The defendant, RBS, arranged and underwrote a complex, multi-tiered securitisation for Dunedin Property Group Limited, a Scottish property company, in 2006. The claimant, Torre Asset Funding Ltd, invested in a junior subordinated layer of the portfolio and RBS acted as agent (the AgentJunior Lenders) to those lenders (the ).
In July 2007, the portfolio suffered cash flow issues and it was likely that it would fail to meet interest payments on all tiers of the debt unless corrective action was taken. The borrower therefore approached RBS with a new business plan and restructuring proposal that involved rolling up the interest on one tier of the subordinated mezzanine debt until maturity. These documents were received and reviewed by the super-senior and the senior lenders but were not circulated to the Junior Lenders at that time.

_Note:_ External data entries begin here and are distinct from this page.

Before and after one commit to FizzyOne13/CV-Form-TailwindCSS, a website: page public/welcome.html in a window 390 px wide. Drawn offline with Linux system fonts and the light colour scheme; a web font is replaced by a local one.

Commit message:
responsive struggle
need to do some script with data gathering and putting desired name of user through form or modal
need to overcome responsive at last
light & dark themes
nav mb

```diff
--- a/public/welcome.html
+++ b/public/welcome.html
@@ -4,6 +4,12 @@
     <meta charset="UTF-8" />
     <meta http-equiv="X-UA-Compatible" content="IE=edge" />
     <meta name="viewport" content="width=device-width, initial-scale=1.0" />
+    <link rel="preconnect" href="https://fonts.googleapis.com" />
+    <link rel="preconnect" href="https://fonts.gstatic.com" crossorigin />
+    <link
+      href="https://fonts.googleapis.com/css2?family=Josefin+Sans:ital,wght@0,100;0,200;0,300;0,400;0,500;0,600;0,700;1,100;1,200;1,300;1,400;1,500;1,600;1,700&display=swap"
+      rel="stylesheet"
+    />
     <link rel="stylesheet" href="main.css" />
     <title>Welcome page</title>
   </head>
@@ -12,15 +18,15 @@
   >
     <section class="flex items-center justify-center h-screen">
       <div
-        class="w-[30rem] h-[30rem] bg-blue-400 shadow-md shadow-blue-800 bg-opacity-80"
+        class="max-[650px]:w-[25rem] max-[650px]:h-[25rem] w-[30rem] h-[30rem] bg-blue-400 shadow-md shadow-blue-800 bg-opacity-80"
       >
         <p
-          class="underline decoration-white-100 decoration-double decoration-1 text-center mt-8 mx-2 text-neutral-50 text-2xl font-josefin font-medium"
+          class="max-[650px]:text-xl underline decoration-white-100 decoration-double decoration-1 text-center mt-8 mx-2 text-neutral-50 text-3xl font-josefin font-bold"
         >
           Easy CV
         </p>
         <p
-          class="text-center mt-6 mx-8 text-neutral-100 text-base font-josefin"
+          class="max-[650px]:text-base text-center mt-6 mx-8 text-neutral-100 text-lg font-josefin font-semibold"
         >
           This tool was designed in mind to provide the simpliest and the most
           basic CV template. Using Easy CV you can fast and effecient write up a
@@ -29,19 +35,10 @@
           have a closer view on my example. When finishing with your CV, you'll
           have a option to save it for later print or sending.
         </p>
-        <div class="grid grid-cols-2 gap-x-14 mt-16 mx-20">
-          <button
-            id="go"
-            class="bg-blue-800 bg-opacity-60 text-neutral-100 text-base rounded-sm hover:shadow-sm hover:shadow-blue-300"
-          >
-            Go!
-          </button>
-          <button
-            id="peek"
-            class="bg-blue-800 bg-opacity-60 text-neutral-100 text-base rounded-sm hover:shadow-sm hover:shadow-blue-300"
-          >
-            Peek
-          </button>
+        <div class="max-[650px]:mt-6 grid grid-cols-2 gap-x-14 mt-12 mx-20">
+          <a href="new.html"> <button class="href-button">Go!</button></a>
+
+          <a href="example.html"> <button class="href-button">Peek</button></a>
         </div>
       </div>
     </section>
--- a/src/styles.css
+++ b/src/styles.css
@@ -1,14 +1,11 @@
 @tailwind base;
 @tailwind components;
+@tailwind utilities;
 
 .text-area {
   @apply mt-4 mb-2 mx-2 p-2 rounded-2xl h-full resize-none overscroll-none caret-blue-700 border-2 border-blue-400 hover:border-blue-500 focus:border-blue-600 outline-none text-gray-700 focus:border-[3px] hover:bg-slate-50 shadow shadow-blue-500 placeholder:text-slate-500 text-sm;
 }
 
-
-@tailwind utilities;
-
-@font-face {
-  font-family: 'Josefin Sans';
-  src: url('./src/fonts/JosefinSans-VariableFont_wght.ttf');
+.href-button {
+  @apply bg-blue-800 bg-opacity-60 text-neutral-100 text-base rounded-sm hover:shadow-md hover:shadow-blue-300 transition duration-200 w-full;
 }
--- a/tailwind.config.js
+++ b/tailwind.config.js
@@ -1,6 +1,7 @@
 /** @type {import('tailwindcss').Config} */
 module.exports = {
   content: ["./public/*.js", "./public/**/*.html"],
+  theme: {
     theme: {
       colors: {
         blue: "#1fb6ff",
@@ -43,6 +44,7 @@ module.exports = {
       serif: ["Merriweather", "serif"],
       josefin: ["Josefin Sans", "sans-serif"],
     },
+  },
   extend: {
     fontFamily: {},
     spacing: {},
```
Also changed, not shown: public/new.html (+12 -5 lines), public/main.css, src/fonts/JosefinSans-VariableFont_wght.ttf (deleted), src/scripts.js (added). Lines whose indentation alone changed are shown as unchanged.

The Agent sought consent from the Junior Lenders to implement these plans on the basis that the proposed changes were necessary to facilitate the borrower’s ability to meet the business’s capital expenditure needs. The consent was refused by one of the Junior Lenders. Consequently the borrower became unable to pay its debts as they became due leading to the appointment of an administrative receiver. The claimants and the other Junior Lenders did not receive any repayment from the proceeds of the administrative receivership.

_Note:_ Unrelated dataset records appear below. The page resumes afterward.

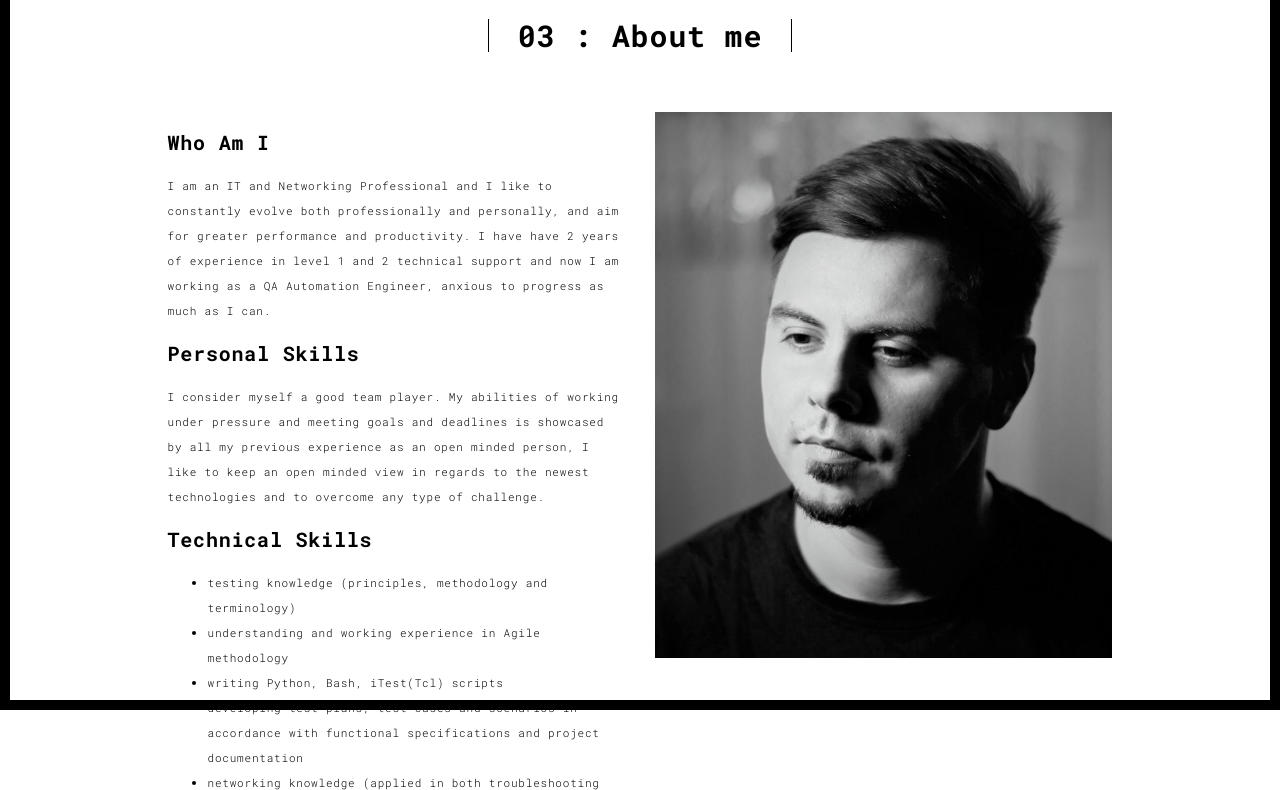
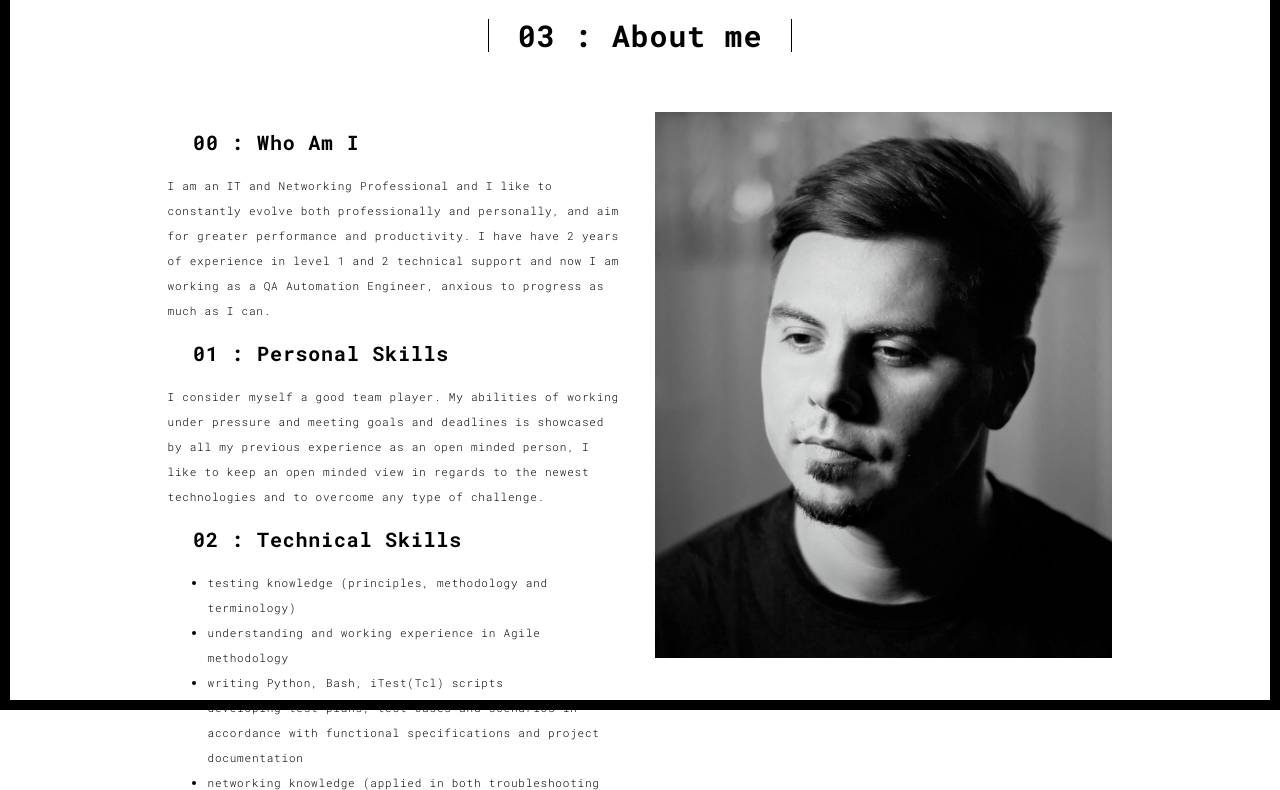
Before and after one commit to andreiDraghiceanu/portfo, a Flask app: page /about.html in a window 1280 px wide. Shown: the part 90-880 px from the top of the page. Run offline with Flask 2, Linux system fonts and the light colour scheme; parts of the project's set-up code (start-up, migrations or seed data) failed here and were passed over; some libraries are stand-ins or nearby versions.

Commit message:
Text updates.

```diff
--- a/templates/about.html
+++ b/templates/about.html
@@ -86,13 +86,19 @@
             <div class="col-md-10 col-md-offset-1">
               <div class="row">
                 <div class="col-xs-12 col-md-6">
-                  <h3>Who Am I</h3>
+                  <div class="text-left">
+                    <h1 class="h3 ws">00 : Who Am I</h1>
+                  </div>
                   <p>I am an IT and Networking Professional and I like to constantly evolve both professionally and personally, and aim for greater performance and productivity.
                     I have have 2 years of experience in level 1 and 2 technical support and now I am working as a QA Automation Engineer, anxious to progress as much as I can.</p>
-                  <h3>Personal Skills</h3>
+                  <div class="text-left">
+                    <h1 class="h3 ws">01 : Personal Skills</h1>
+                  </div>
                   <p>I consider myself a good team player. My abilities of working under pressure and meeting goals and deadlines is showcased by all my previous experience
                      as an open minded person, I like to keep an open minded view in regards to the newest technologies and to overcome any type of challenge.
-                  <h3>Technical Skills</h3>
+                  <div class="text-left">
+                    <h1 class="h3 ws">02 : Technical Skills</h1>
+                  </div>
                   <p>
                     <ul>
                       <li>testing knowledge (principles, methodology and terminology)</li>
@@ -102,7 +108,6 @@
                       <li>networking knowledge (applied in both troubleshooting and testing)</li>
                       <li>working experience with diverse operating systems</li>
                     </ul>
-                  </p>
                 </div>
                 <div class="col-xs-12 col-md-6">
                   <img src="./static/assets/images/profil.jpg" class="img-responsive" alt="">
@@ -122,7 +127,7 @@
   <div class="container">
     <div class="row">
       <div class="col-xs-12">
-        <p>© Andrei Draghiceanu, 2020</a></p>
+        <p>© Andrei Draghiceanu, 2020</p>
       </div>
     </div>
   </div>
```
Also changed, not shown: templates/projects.html (+5 -5 lines).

The claimants issued proceedings against the Agent alleging that the Agent (i) had failed in its actual and implied duties under the finance documents to provide details of the borrower’s financial difficulties, (ii) had failed to supply the Junior Lenders with copies of the business plans relating to the proposed restructure, and (iii) had made negligent misstatements when it had sought the consent of the Junior Lenders to the restructuring by stating that this was to assist the borrower in meeting its capital expenditure requirements and failing to disclose that the borrower would be unable to meet its interest payments otherwise.
The High Court dismissed the claim, finding that:
- although the borrower’s financial difficulties in July 2007 constituted an event of default (as did the discussions with the super-senior and senior lenders on rescheduling the debt) neither the Agent nor the borrower believed that an event of default had actually occurred at that time. As the finance documents stated that the Agent was to inform the Junior Lenders on becoming aware of an event of default it had therefore not breached its duties by failing to notify. The Agent, as agent, owed no duties beyond those in the finance documents;
- the finance documents obliged the Agent to pass the business plans on to the Junior Lenders only when they were being provided for the purposes of approval. The borrower had not presented the documents for this purpose but for reviewing the restructuring plans. The Agent was therefore not in breach of those delivery obligations. This point is interesting in that the court did not impose an absolute obligation on the Agent to forward all information received by it to the lenders, but rather such obligation was limited to the specific terms of the finance documents;
- the Agent was in breach of its duty of care in tort to exercise reasonable care in ensuring that the explanation for consent from the Junior Lenders was accurate. The Agent’s explanation was given to induce the Junior Lenders to give their consent to the restructure and therefore gave a materially inaccurate and misleading account of the reason for the request. However, notwithstanding the Agent’s breach of duty, as the proposal had been rejected by the Lenders as a whole, the claimants had not suffered any loss.
This judgment is similar to the decision in Saltri III Ltd v MD Mezzanine SA Sicar & Ors  EWHC 3025, where the court also favoured a strict interpretation of an agent’s obligations in finance documents (in that case a security agent’s obligations) and focussed ion the actual loss suffered by claimants. In Saltri the Agent security agent was only obliged by the documents to act on the instructions of the senior lenders and there was no absolute obligation placed upon the agent to carry out the action that the junior lenders claimed should have been carried out. In addition, in that case the court decided that, although the arguments from the junior lenders were strong, as there was no actual loss suffered by them there was no actionable breach.
Both judgements exemplify the importance of ensuring that the contractual arrangements are clear on their face as to the obligations of agents and security agents, given the unwillingness of courts to imply further duties. Although the courts have acknowledged that conflicts naturally exist between senior and junior lenders, and particularly in a distressed scenario, provided the agent and security agent comply with their contractual, common law and statutory duties the courts will be unwilling to place additional burdens on them. However, both judgements also highlight the importance of splitting the role of agent from that of lender. Wherever possible, the roles of agent and lender within the same institution should be split between different departments.
It is also interesting to not that the court in this case highlighted that the role of an agent is not purely that of a “post box”. The court pointed out that where the finance documents invest an agent with discretion, that discretion “will be limited, as a matter of necessary implication, by concepts of honesty, good faith, and genuineness, and the need for the absence of arbitrariness, capriciousness, perversity and irrationality.” See Socimer International Bank Ltd v Standard Bank London Ltd  EWCA Civ 116.